But because it’s impossible to devise a defense against every conceivable invader, the immune system also includes a second, less discriminating type of defense called the innate immune system. Inflammasomes belong to this second category of immunity. While the adaptive immune system targets specific foreign entities, the innate immune system responds immediately to any form of invasion—be it a microbe, an asbestos fiber or a sliver of wood—sending immune cells to the site of infection or cell damage and triggering inflammation. Without the innate immune system, any small scratch would leave you vulnerable to life-threatening infection. “It’s like the frontline soldiers,” says Sohn. It copes with the first sign of infection and sends a message to headquarters [that there has been an invasion.]”
“A good example of first response can be found in vaccination,” says Sohn. “Once a person gets vaccinated—say for the H1N1 virus, which causes flu—swelling will occur at the vaccination site within minutes. This is a local inflammatory response mediated by innate immunity. After a week or so, that person will have developed immunity against the virus, which is accomplished by the adaptive system.”
Scientists have a big-picture view of how the inflammasome contributes to innate immunity, says Sohn. They’ve found that inflammasomes are constructed from special, danger-sensing proteins. If a microbe invades or a cell is damaged, these proteins recognize molecular patterns associated with the invader. They then assemble to form the inflammasome.
Once assembled, the inflammasome triggers a cascade of biochemical activity that can lead to voracious white blood cells called macrophages flocking to the site of invasion and scarfing up the infected or damaged cells.
What’s missing from this picture, says Sohn are the close-up details.
Sohn’s research strategy involves taking apart the inflammasome, examining each piece, and then observing how the pieces reassemble, using techniques such as X-ray crystallography, to gain an atom-by-atom view of the molecule. “It’s like you’d disassemble a car to learn the job of each piece,” he says. He’ll then use biochemical methods to discern which part of the molecule performs which roles, examining, for example, how each piece receives the incoming signal warning of danger, and how that information is transmitted to other immune system components.
“Humans have about 20 different types of inflammasomes, each sensing different types of pathogenic assault,” says Sohn. He is focusing on two in particular. One is called NLRP3. Malfunctions in this molecule have been found in patients with arthritis and type 2 diabetes. Yet little is known about how the NLRP3 protein assembles into the inflammasome complex, and how that structure enables the molecule to mobilize other members of the innate immune system.
The second is a molecule called AIM2. Patients with the autoimmune disease systematic lupus erythematosus produce unusually high levels of this inflammasome. Understanding the normal structure and function of AIM2 could, says Sohn, offer insights into the root cause the disease.

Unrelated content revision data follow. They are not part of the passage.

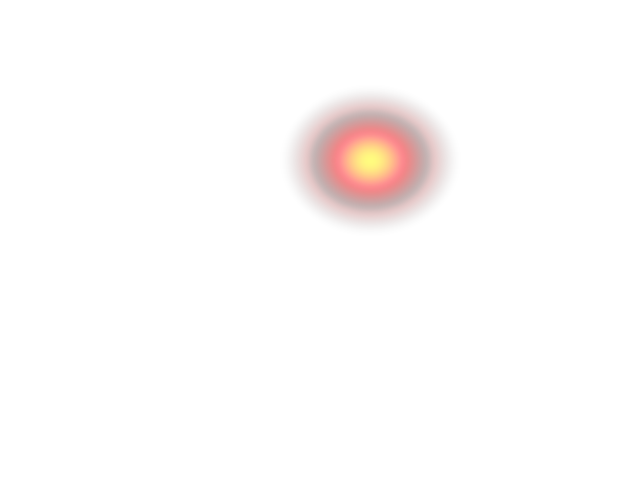
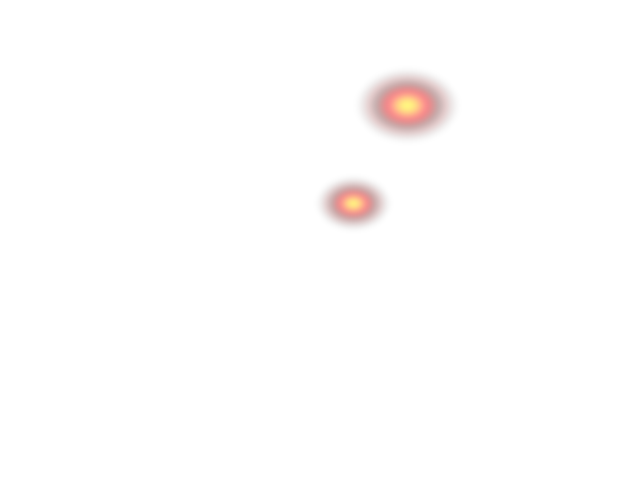
fix: multi-hotspot heatmap for scenario-08 (2 defects), improved overlay generator

Changed region(s): [[0.4375, 0.1562, 0.7188, 0.4688]]

diff --git a/backend/generate_overlays.py b/backend/generate_overlays.py
@@ -19,7 +19,10 @@ SCENARIO_DEFECTS = {
     "scenario-05": {"cx": 340, "cy": 230, "rx": 50, "ry": 40},    # contamination
     "scenario-06": {"cx": 335, "cy": 240, "rx": 50, "ry": 35},    # anomaly
     "scenario-07": {"cx": 335, "cy": 240, "rx": 50, "ry": 35},    # anomaly
-    "scenario-08": {"cx": 370, "cy": 160, "rx": 60, "ry": 50},    # pcb multi
+    "scenario-08": [
+        {"cx": 353, "cy": 203, "rx": 25, "ry": 18},   # missing cap C14
+        {"cx": 407, "cy": 105, "rx": 35, "ry": 25},   # crack on U7
+    ],
     "scenario-09": {"cx": 335, "cy": 230, "rx": 50, "ry": 35},    # anomaly
     "scenario-10": {"cx": 320, "cy": 240, "rx": 150, "ry": 30},   # scratch
     "scenario-11": {"cx": 420, "cy": 149, "rx": 40, "ry": 18},    # solder bridge on IC pins
@@ -30,76 +33,74 @@ SCENARIO_DEFECTS = {
 KIOSK_DEFECTS = {
     "839-041322-002": {"cx": 320, "cy": 240, "rx": 150, "ry": 30},
     "715-098456-003": {"cx": 390, "cy": 160, "rx": 30, "ry": 30},
-    "444-027654-002": {"cx": 370, "cy": 160, "rx": 60, "ry": 50},
+    "444-027654-002": [
+        {"cx": 353, "cy": 203, "rx": 25, "ry": 18},   # missing cap
+        {"cx": 407, "cy": 105, "rx": 35, "ry": 25},   # crack
+    ],
     "444-027654-003": {"cx": 420, "cy": 149, "rx": 40, "ry": 18},
     "444-027654-004": {"cx": 392, "cy": 240, "rx": 25, "ry": 20},
 }
 
 
 def generate_heatmap(defect: dict, filename: Path):
-    """Generate XAI heatmap — red/yellow gradient centered on defect location."""
+    """Generate XAI heatmap — red/yellow gradient. Supports single defect or list."""
     w, h = IMG_SIZE
-    cx, cy = defect["cx"], defect["cy"]
-    rx, ry = defect["rx"], defect["ry"]
+    arr = np.zeros((h, w, 4), dtype=np.float32)
 
-    # Create RGBA image (transparent background)
-    img = Image.new("RGBA", IMG_SIZE, (0, 0, 0, 0))
-    arr = np.zeros((h, w, 4), dtype=np.uint8)
+    # Support both single defect dict and list of defects
+    defects = defect if isinstance(defect, list) else [defect]
 
-    # Generate gaussian-like heatmap
-    Y, X = np.ogrid[:h, :w]
-    dist = ((X - cx) / (rx * 1.5)) ** 2 + ((Y - cy) / (ry * 1.5)) ** 2
+    for d in defects:
+        cx, cy = d["cx"], d["cy"]
+        rx, ry = d["rx"], d["ry"]
+        Y, X = np.ogrid[:h, :w]
+        dist = ((X - cx) / (rx * 1.5)) ** 2 + ((Y - cy) / (ry * 1.5)) ** 2
+        intensity = np.clip(1.0 - dist, 0, 1) ** 1.5
+        # Accumulate
+        for y in range(h):
+            for x in range(w):
+                val = float(intensity[y, x])
+                if val > 0.01:
+                    if val > 0.8:
+                        r, g, b = 255, int(255 * (val - 0.8) / 0.2), 50
+                    elif val > 0.4:
+                        r, g, b = int(255 * (val - 0.4) / 0.4), 0, 0
+                    else:
+                        r, g, b = int(180 * val / 0.4), 0, 0
+                    alpha = val * 160
+                    # Take max intensity for overlapping regions
+                    if alpha > arr[y, x, 3]:
+                        arr[y, x] = [r, g, b, alpha]
 
-    # Intensity falls off with distance
-    intensity = np.clip(1.0 - dist, 0, 1) ** 1.5
-
-    # Color: hot colormap (black → red → yellow → white)
-    for y in range(h):
-        for x in range(w):
-            val = intensity[y, x]
-            if val > 0.01:
-                if val > 0.8:
-                    r, g, b = 255, int(255 * (val - 0.8) / 0.2), 50
-                elif val > 0.4:
-                    r, g, b = int(255 * (val - 0.4) / 0.4), 0, 0
-                else:
-                    r, g, b = int(180 * val / 0.4), 0, 0
-                alpha = int(val * 160)  # Semi-transparent
-                arr[y, x] = [r, g, b, alpha]
-
-    img = Image.fromarray(arr, "RGBA")
-    # Slight blur for smoothness
+    img = Image.fromarray(arr.astype(np.uint8), "RGBA")
     img = img.filter(ImageFilter.GaussianBlur(radius=3))
-
     filename.parent.mkdir(parents=True, exist_ok=True)
     img.save(str(filename), "PNG")
 
 
 def generate_golden_diff(defect: dict, filename: Path):
-    """Generate golden comparison diff — green (OK) with red patch (deviation)."""
+    """Generate golden comparison diff. Supports single defect or list."""
     w, h = IMG_SIZE
-    cx, cy = defect["cx"], defect["cy"]
-    rx, ry = defect["rx"], defect["ry"]
-
-    # Create RGBA image
     arr = np.zeros((h, w, 4), dtype=np.uint8)
 
     # Light green tint everywhere (part matches golden reference)
-    arr[:, :, 1] = 40   # green channel
-    arr[:, :, 3] = 25   # very low alpha (subtle green wash)
+    arr[:, :, 1] = 40
+    arr[:, :, 3] = 25
 
-    # Red/magenta patch at defect location (deviation from golden)
-    Y, X = np.ogrid[:h, :w]
-    dist = ((X - cx) / (rx * 1.2)) ** 2 + ((Y - cy) / (ry * 1.2)) ** 2
-    deviation_mask = dist < 1.0
+    # Support multiple defects
+    defects = defect if isinstance(defect, list) else [defect]
 
-    # Red deviation area
-    arr[deviation_mask, 0] = 220  # red
-    arr[deviation_mask, 1] = 40   # less green
-    arr[deviation_mask, 2] = 80   # slight magenta
-    # Alpha proportional to deviation strength
-    deviation_strength = np.clip(1.0 - dist, 0, 1)
-    arr[:, :, 3] = np.where(deviation_mask, (deviation_strength * 140).astype(np.uint8)[:, :], arr[:, :, 3])
+    for d in defects:
+        cx, cy = d["cx"], d["cy"]
+        rx, ry = d["rx"], d["ry"]
+        Y, X = np.ogrid[:h, :w]
+        dist = ((X - cx) / (rx * 1.2)) ** 2 + ((Y - cy) / (ry * 1.2)) ** 2
+        deviation_mask = dist < 1.0
+        arr[deviation_mask, 0] = 220
+        arr[deviation_mask, 1] = 40
+        arr[deviation_mask, 2] = 80
+        deviation_strength = np.clip(1.0 - dist, 0, 1)
+        arr[:, :, 3] = np.where(deviation_mask, np.maximum(arr[:, :, 3], (deviation_strength * 140).astype(np.uint8)[:, :]), arr[:, :, 3])
 
     img = Image.fromarray(arr, "RGBA")
     img = img.filter(ImageFilter.GaussianBlur(radius=4))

Basic research on inflammasomes might also help scientists design new drugs for diseases associated with the molecules. Most of those diseases involve “hyper-activation” of the inflammasome. The inflammasome works too hard, says Sohn, with the consequence being chronic inflammation of certain tissues. “Thus, developing a way to shut off certain inflammasomes could lead to potent anti-inflammatory therapies.”
“I want my research to lead to therapeutic products,” says Sohn, although he admits that his goal will take a while to achieve. “Inflammasomes are hard to study.” The large protein complexes are difficult to reconstitute in the lab, “but that is what attracts me. I like challenges.”